### EXERCISE:
All of the entries should be returned without a single change.

### Edit tracking data:

_ _ _ _ _

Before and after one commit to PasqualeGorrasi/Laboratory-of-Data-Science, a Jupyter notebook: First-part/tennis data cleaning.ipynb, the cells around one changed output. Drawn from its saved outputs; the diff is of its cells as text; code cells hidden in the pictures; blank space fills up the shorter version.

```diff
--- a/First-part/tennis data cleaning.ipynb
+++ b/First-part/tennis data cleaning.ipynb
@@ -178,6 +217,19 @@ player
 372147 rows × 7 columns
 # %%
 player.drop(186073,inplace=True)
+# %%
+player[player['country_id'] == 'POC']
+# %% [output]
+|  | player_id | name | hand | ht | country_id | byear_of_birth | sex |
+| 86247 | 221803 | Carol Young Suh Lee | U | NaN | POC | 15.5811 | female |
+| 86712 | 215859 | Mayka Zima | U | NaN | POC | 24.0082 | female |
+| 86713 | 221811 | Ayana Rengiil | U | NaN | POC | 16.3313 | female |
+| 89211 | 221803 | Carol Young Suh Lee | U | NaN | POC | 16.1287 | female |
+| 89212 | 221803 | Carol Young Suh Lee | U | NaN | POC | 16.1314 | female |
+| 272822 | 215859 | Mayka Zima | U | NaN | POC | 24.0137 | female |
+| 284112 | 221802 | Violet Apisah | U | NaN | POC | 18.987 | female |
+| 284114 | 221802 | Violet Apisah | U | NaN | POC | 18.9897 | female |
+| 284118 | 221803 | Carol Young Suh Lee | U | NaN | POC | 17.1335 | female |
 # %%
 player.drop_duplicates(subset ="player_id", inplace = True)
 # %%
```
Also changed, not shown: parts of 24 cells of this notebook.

_ _ _ _ _

### REPLY:
Before and after one commit to PasqualeGorrasi/Laboratory-of-Data-Science, a Jupyter notebook: First-part/tennis data cleaning.ipynb, the cells around one changed output. Drawn from its saved outputs; the diff is of its cells as text; code cells hidden in the pictures; blank space fills up the shorter version.

```diff
--- a/First-part/tennis data cleaning.ipynb
+++ b/First-part/tennis data cleaning.ipynb
@@ -178,6 +217,19 @@ player
 372147 rows × 7 columns
 # %%
 player.drop(186073,inplace=True)
+# %%
+player[player['country_id'] == 'POC']
+# %% [output]
+|  | player_id | name | hand | ht | country_id | byear_of_birth | sex |
+| 86247 | 221803 | Carol Young Suh Lee | U | NaN | POC | 15.5811 | female |
+| 86712 | 215859 | Mayka Zima | U | NaN | POC | 24.0082 | female |
+| 86713 | 221811 | Ayana Rengiil | U | NaN | POC | 16.3313 | female |
+| 89211 | 221803 | Carol Young Suh Lee | U | NaN | POC | 16.1287 | female |
+| 89212 | 221803 | Carol Young Suh Lee | U | NaN | POC | 16.1314 | female |
+| 272822 | 215859 | Mayka Zima | U | NaN | POC | 24.0137 | female |
+| 284112 | 221802 | Violet Apisah | U | NaN | POC | 18.987 | female |
+| 284114 | 221802 | Violet Apisah | U | NaN | POC | 18.9897 | female |
+| 284118 | 221803 | Carol Young Suh Lee | U | NaN | POC | 17.1335 | female |
 # %%
 player.drop_duplicates(subset ="player_id", inplace = True)
 # %%
```
Also changed, not shown: parts of 24 cells of this notebook.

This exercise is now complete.